Tie City

by Robert Long

At fourteen I rode the IRT express home
From Yorkville to Union Square,
Where we banked and scraped the platform's dirty curve
And the PA garbled a warning to watch our step
As the doors rolled back with a sound like marbles.
We spilled into the green-blue light

Of Union Square Station, 1968:
Bagel stands, cups of dirty orangeade,
Carnations for sale in subway air you could taste.
You carried it to the street, on your clothes;
You could see it, a fine graphite mist
Rising in a cloud from the stairway's foul mouth.

Sometimes I'd stop first in the underground Tie City,
A humid box with bars on one side, a prison cell
For haberdashery. I bought orange ties
Splattered with paisley, ties the blue
Of current jumping high-voltage wires,
Produced in swaths of fabric you could run through a car wash.

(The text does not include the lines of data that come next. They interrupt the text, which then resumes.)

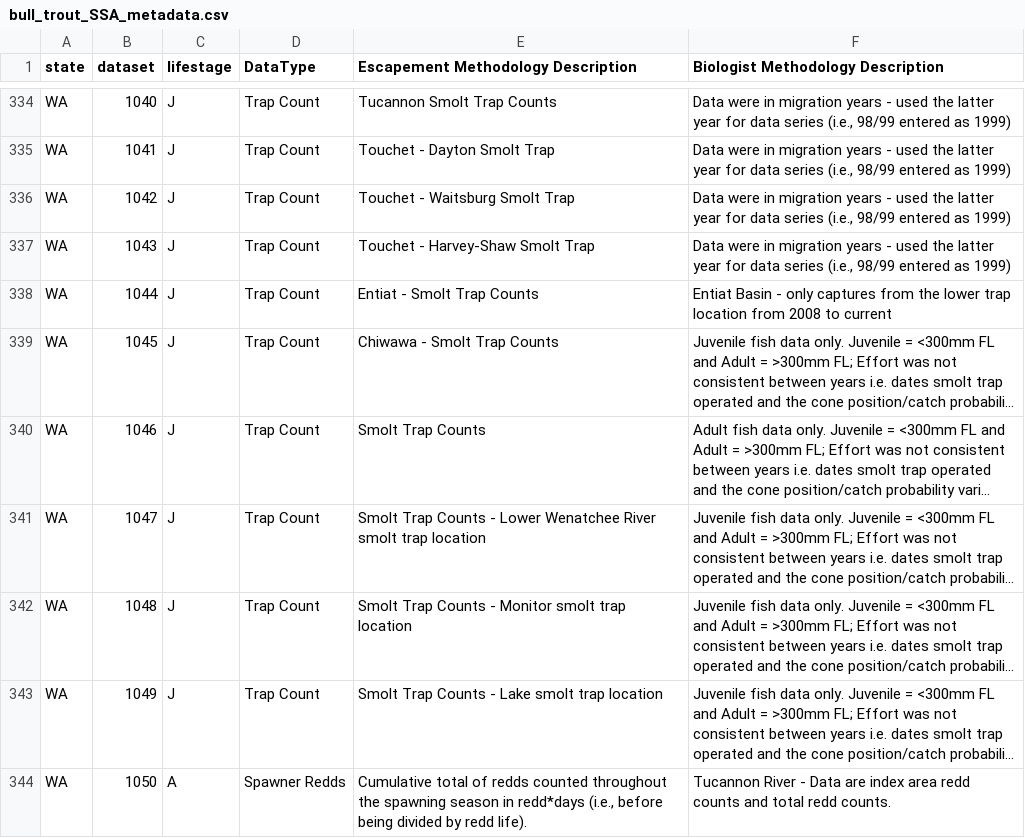
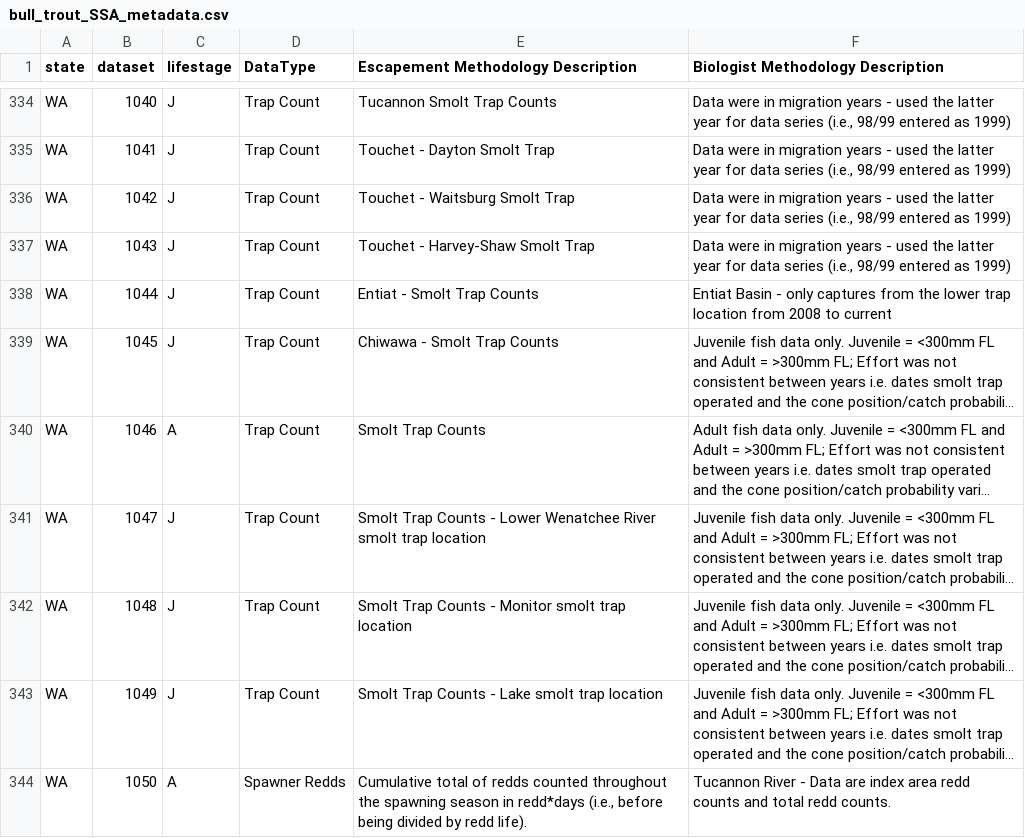
Before and after one commit to mdscheuerell/bulltrout, a CSV file: data/raw/bull_trout_SSA_metadata.csv, drawn as a sheet; only a part is shown, gaps mark what is left out; long unchanged cells end in …; the diff names each change by its address in the sheet, - before the commit and + after, or states it on an @@ line.

Commit message:
fixed error in WA metadata coding

```diff
--- a/data/raw/bull_trout_SSA_metadata.csv
+++ b/data/raw/bull_trout_SSA_metadata.csv
-C340 (lifestage): J
+C340 (lifestage): A
```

I purchased cuff links, ascots, and tie pins
I never wore. There were Tie Cities
Aboveground, too, but they held no allure for me.
In subterranean dank those cheap accessories
Seemed illicit, hinted of some netherworld. At night
On my way back from a school dance

Tie City was barred and the station a ruin,
a sci-fi rendition of collapsed civilization:
Steel pillars studded with a pox of rivets
Repeated endlessly in spit-smudged gum machine mirrors,
Amorphous figures under overcoats on the floor,
Strangled shouts in distant gloom. Tie City's

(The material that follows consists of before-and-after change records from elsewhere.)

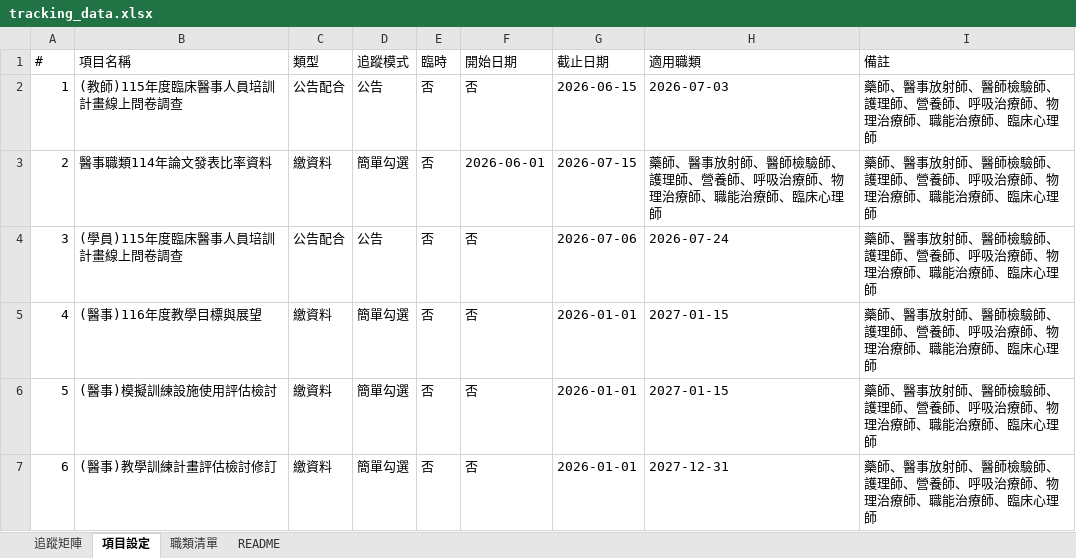
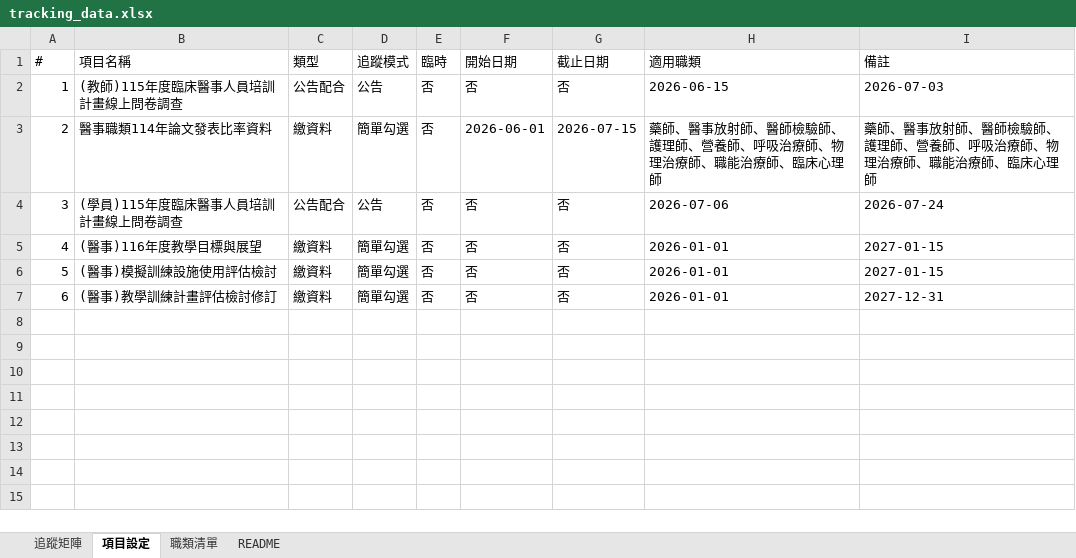
Before and after one commit to jmmvudci/teaching-tracking, an Excel workbook: tracking_data.xlsx, sheet 項目設定, drawn as a sheet; values as stored, in another font and other column widths than the file's, no borders; the diff names each change by its address in the sheet, - before the commit and + after, or states it on an @@ line.

Commit message:
update tracking data 2026/6/3 下午2:58:18

```diff
--- a/tracking_data.xlsx (sheet 項目設定)
+++ b/tracking_data.xlsx (sheet 項目設定)
-G2 (截止日期): 2026-06-15
+G2 (截止日期): 否
-H2 (適用職類): 2026-07-03
+H2 (適用職類): 2026-06-15
-I2 (備註): 藥師、醫事放射師、醫師檢驗師、護理師、營養師、呼吸治療師、物理治療師、職能治療師、臨床心理師
+I2 (備註): 2026-07-03
-G4 (截止日期): 2026-07-06
+G4 (截止日期): 否
-H4 (適用職類): 2026-07-24
+H4 (適用職類): 2026-07-06
-I4 (備註): 藥師、醫事放射師、醫師檢驗師、護理師、營養師、呼吸治療師、物理治療師、職能治療師、臨床心理師
+I4 (備註): 2026-07-24
-G5:G7 (截止日期): 2026-01-01
+G5:G7 (截止日期): 否
-H5:H6 (適用職類): 2027-01-15
+H5:H6 (適用職類): 2026-01-01
-I5:I6 (備註): 藥師、醫事放射師、醫師檢驗師、護理師、營養師、呼吸治療師、物理治療師、職能治療師、臨床心理師
+I5:I6 (備註): 2027-01-15
-H7 (適用職類): 2027-12-31
+H7 (適用職類): 2026-01-01
-I7 (備註): 藥師、醫事放射師、醫師檢驗師、護理師、營養師、呼吸治療師、物理治療師、職能治療師、臨床心理師
+I7 (備註): 2027-12-31
```
Also changed, not shown: sheet 追蹤矩陣, sheet README.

Long gone. The distant romance
Of that tile and concrete colonnade is history,
Though the station, cathedral of the damned,
Still stands. And the half-light of Union Square
At dusk is suffused with the same recycled perfume:
Fried plantains, Carbona, and asphalt's memory of spring rain.

Other Selected Poems from Blue:

Excellent Coffee Shop
Terminal Cafe